- [Assignment]:
Copy each line from the records below in which the word "TUTAR" is found.

--- --- ---

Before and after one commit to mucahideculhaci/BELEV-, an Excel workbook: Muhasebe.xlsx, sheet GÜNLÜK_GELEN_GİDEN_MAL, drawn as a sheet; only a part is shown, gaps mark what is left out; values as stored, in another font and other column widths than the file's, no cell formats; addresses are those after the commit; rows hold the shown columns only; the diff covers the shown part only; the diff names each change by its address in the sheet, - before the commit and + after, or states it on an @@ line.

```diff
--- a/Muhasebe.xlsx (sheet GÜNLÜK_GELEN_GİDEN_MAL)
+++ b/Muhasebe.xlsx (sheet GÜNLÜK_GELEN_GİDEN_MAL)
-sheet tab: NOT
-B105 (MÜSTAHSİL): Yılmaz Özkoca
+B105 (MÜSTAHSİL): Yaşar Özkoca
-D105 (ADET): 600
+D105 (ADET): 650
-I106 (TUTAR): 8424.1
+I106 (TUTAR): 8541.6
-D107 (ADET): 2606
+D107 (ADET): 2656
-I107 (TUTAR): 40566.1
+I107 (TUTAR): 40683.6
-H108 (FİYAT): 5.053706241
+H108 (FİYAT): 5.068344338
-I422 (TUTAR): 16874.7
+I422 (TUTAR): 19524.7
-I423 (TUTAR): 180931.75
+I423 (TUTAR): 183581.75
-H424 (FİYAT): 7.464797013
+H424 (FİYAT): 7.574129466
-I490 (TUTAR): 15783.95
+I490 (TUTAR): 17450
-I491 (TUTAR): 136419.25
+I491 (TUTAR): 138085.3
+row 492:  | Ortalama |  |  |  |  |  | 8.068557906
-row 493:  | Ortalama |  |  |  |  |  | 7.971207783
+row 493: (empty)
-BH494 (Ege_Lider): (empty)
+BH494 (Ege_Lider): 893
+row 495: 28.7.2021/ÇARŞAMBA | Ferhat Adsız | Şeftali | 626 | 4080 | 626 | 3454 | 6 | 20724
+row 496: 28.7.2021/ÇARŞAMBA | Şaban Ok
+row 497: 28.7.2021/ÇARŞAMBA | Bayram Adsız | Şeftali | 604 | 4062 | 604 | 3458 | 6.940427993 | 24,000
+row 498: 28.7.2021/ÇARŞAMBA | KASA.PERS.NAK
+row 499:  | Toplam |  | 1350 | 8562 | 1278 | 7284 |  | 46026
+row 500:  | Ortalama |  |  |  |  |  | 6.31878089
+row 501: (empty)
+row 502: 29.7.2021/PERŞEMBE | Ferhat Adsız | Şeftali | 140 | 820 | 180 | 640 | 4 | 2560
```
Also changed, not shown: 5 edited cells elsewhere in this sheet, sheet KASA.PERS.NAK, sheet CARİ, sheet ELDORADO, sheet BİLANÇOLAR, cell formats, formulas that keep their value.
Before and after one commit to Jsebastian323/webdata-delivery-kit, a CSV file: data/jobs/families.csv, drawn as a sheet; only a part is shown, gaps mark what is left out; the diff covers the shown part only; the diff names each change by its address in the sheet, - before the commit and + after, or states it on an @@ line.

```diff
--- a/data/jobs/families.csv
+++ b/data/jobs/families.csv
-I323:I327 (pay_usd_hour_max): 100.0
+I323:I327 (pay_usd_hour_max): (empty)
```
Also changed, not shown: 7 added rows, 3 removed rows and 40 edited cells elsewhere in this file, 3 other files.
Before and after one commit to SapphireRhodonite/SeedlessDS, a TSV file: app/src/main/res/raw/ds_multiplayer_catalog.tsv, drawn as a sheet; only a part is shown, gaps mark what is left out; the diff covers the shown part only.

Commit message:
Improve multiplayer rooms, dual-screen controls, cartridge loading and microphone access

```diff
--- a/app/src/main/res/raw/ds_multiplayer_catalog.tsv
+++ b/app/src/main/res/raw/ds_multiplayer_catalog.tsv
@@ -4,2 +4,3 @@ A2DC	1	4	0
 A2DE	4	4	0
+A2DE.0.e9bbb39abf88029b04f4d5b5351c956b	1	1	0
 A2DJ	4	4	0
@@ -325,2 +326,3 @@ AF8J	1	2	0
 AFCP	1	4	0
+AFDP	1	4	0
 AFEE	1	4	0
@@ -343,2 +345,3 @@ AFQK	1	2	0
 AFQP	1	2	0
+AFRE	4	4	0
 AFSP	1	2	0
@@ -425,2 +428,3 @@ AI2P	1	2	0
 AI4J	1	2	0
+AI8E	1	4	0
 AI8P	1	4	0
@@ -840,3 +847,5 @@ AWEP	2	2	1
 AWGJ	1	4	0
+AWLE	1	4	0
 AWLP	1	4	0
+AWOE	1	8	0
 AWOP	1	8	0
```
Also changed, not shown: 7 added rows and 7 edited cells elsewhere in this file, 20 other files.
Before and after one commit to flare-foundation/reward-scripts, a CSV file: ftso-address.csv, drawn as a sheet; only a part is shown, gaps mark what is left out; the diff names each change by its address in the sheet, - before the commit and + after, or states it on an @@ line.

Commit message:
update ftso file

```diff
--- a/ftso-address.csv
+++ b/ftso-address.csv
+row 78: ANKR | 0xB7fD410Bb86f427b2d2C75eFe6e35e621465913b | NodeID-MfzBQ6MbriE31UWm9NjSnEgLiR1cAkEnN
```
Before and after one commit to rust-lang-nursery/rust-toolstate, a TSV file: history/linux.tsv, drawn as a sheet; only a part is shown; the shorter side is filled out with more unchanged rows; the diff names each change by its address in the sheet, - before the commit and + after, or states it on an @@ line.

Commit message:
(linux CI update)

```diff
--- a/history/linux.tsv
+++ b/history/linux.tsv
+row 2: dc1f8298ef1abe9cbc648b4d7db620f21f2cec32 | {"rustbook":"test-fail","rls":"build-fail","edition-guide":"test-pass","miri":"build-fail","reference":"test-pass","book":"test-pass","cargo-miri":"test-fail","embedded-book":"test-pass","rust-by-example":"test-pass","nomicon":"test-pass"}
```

--- --- ---

- [Task solution]:
-I106 (TUTAR): 8424.1
+I106 (TUTAR): 8541.6
-I107 (TUTAR): 40566.1
+I107 (TUTAR): 40683.6
-I422 (TUTAR): 16874.7
+I422 (TUTAR): 19524.7
-I423 (TUTAR): 180931.75
+I423 (TUTAR): 183581.75
-I490 (TUTAR): 15783.95
+I490 (TUTAR): 17450
-I491 (TUTAR): 136419.25
+I491 (TUTAR): 138085.3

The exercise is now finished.